This is an example of letting users make a choice at Bol.com. The user can either add the product directly to the shopping cart or put it on a wish list and come back to it later. They also state that if you order before X, you will get it tomorrow. This is to make sure that you buy the product quickly so that you will have it tomorrow!
So with CRO, you look at how you can get users to convert or take the desired action.
For a webshop, for example, this means looking at how you can get more visitors to your website to buy a product. For a blog, you might look at getting more newsletter subscriptions from the visitors that are already on your website.
How do you do this exactly? The best-known way is to run an experiment on your website.

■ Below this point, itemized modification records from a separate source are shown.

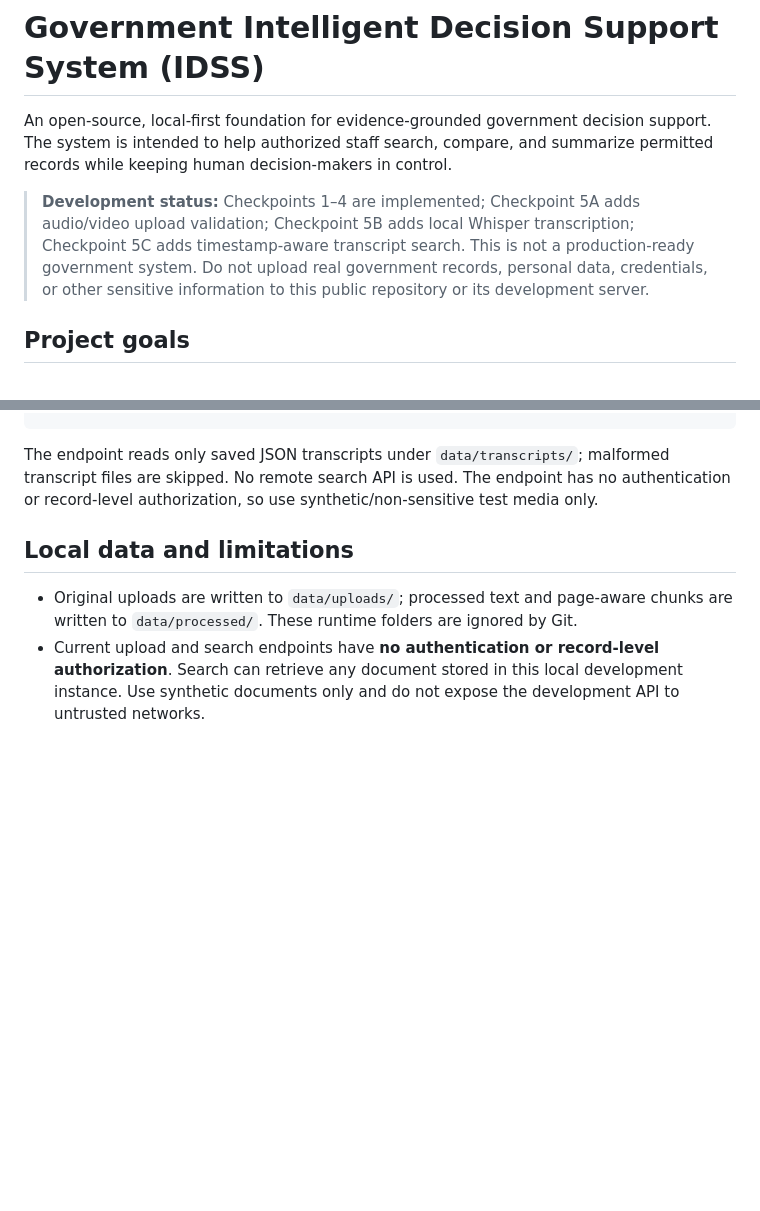
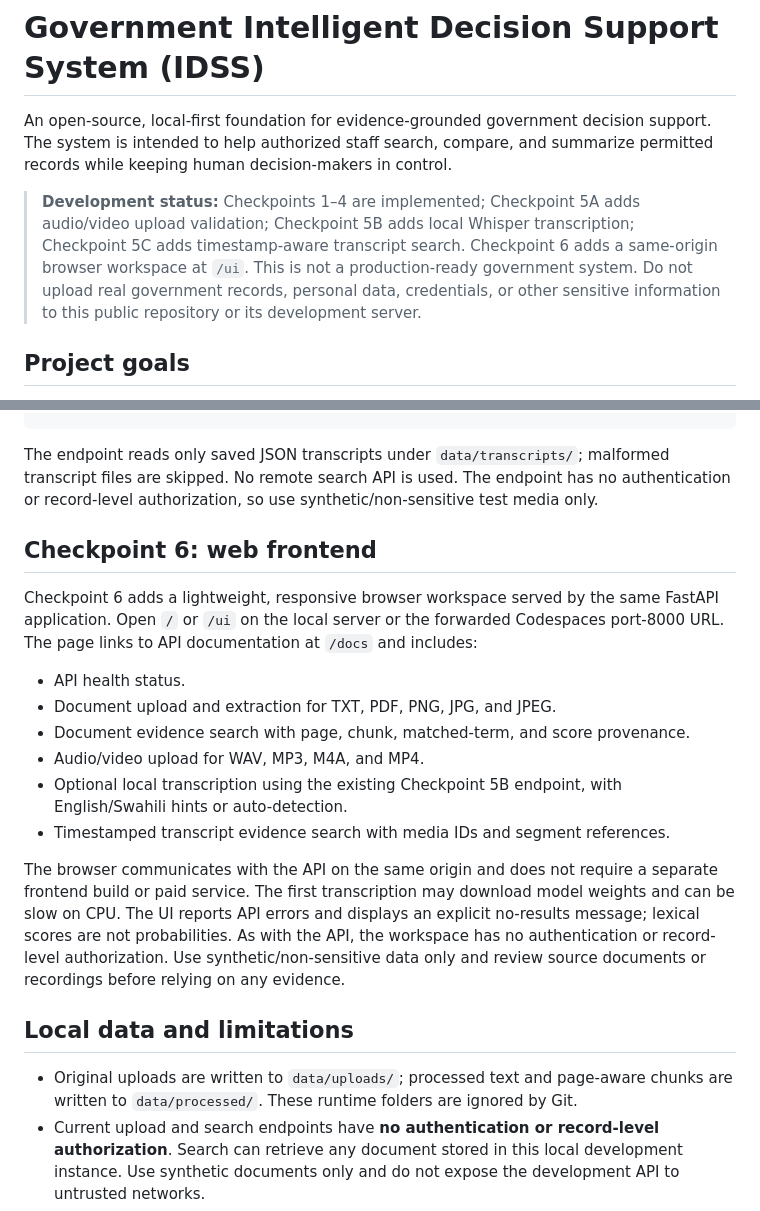
Before and after one commit to chaekas/Government-_Intelligent_Decision_Support_System-, a Markdown page: README.md, 2 parts joined by grey strips. Drawn GitHub-style; blank space fills up the shorter version.

Commit message:
Document Checkpoint 6 web frontend

```diff
--- a/README.md
+++ b/README.md
@@ -2,7 +2,7 @@
 
 An open-source, local-first foundation for evidence-grounded government decision support. The system is intended to help authorized staff search, compare, and summarize permitted records while keeping human decision-makers in control.
 
-> **Development status:** Checkpoints 1–4 are implemented; Checkpoint 5A adds audio/video upload validation; Checkpoint 5B adds local Whisper transcription; Checkpoint 5C adds timestamp-aware transcript search. This is not a production-ready government system. Do not upload real government records, personal data, credentials, or other sensitive information to this public repository or its development server.
+> **Development status:** Checkpoints 1–4 are implemented; Checkpoint 5A adds audio/video upload validation; Checkpoint 5B adds local Whisper transcription; Checkpoint 5C adds timestamp-aware transcript search. Checkpoint 6 adds a same-origin browser workspace at `/ui`. This is not a production-ready government system. Do not upload real government records, personal data, credentials, or other sensitive information to this public repository or its development server.
 
 ## Project goals
 - Process text, PDFs, scanned PDFs, images, and (Checkpoint 5A) validate/store WAV, MP3, M4A, and MP4 uploads; transcription is planned for a later checkpoint.
@@ -129,6 +129,20 @@ Use Swagger at `/docs` to submit a request such as:
 
 The endpoint reads only saved JSON transcripts under `data/transcripts/`; malformed transcript files are skipped. No remote search API is used. The endpoint has no authentication or record-level authorization, so use synthetic/non-sensitive test media only.
 
+
+## Checkpoint 6: web frontend
+
+Checkpoint 6 adds a lightweight, responsive browser workspace served by the same FastAPI application. Open `/` or `/ui` on the local server or the forwarded Codespaces port-8000 URL. The page links to API documentation at `/docs` and includes:
+
+- API health status.
+- Document upload and extraction for TXT, PDF, PNG, JPG, and JPEG.
+- Document evidence search with page, chunk, matched-term, and score provenance.
+- Audio/video upload for WAV, MP3, M4A, and MP4.
+- Optional local transcription using the existing Checkpoint 5B endpoint, with English/Swahili hints or auto-detection.
+- Timestamped transcript evidence search with media IDs and segment references.
+
+The browser communicates with the API on the same origin and does not require a separate frontend build or paid service. The first transcription may download model weights and can be slow on CPU. The UI reports API errors and displays an explicit no-results message; lexical scores are not probabilities. As with the API, the workspace has no authentication or record-level authorization. Use synthetic/non-sensitive data only and review source documents or recordings before relying on any evidence.
+
 ## Local data and limitations
 
 - Original uploads are written to `data/uploads/`; processed text and page-aware chunks are written to `data/processed/`. These runtime folders are ignored by Git.
```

One variant of a page is made and you test it against the original page. You do this by sending 50% of your visitors to the original page and the other 50% to the new variant. By means of data, you can see which page performs better, if this is the variant you can implement the changes on your website.
Examples of A/B tests on Amazon.com with their grid, the B variant won.
CRO is mainly for websites that already have some visitors, think of at least 5000 per month. Then you could do one test a month, twelve tests a year which could help you to reach your set goals.
The more traffic the more you can test, multiple tests at once? Of course, it is possible! What about when you have less traffic than the minimum 5000? It is not only about the amount of traffic but also the quality. Suppose you have a consistent 200 visitors per month then you can do a 0 – 1 test. You are going to implement changes to your website immediately and then track what the changed actions do on your website. Do you notice, for example, that you suddenly get more newsletter subscribers? Great, then we’ll leave the change in place. Or maybe fewer subscribers? Then we remove the change. There is always a way to test and improve your website.
Hopefully, you’re excited and want to start doing this. How do you find out what you can improve or test on your website? Nowadays there are tools that allow you to see exactly what your users are doing. You get to see an actual recording of the screen without the user realising it (of course, all data etc. are anonymised in connection with the GDPR law). This way, you can find out where your users get stuck and come up with new tests accordingly.
Curious if CRO offers opportunities for you too? Send me a mail to discuss and explore the possibilities or reach out on any social network. Don’t forget to check this blog about the importance of scroll depth tracking and how to install it on your website.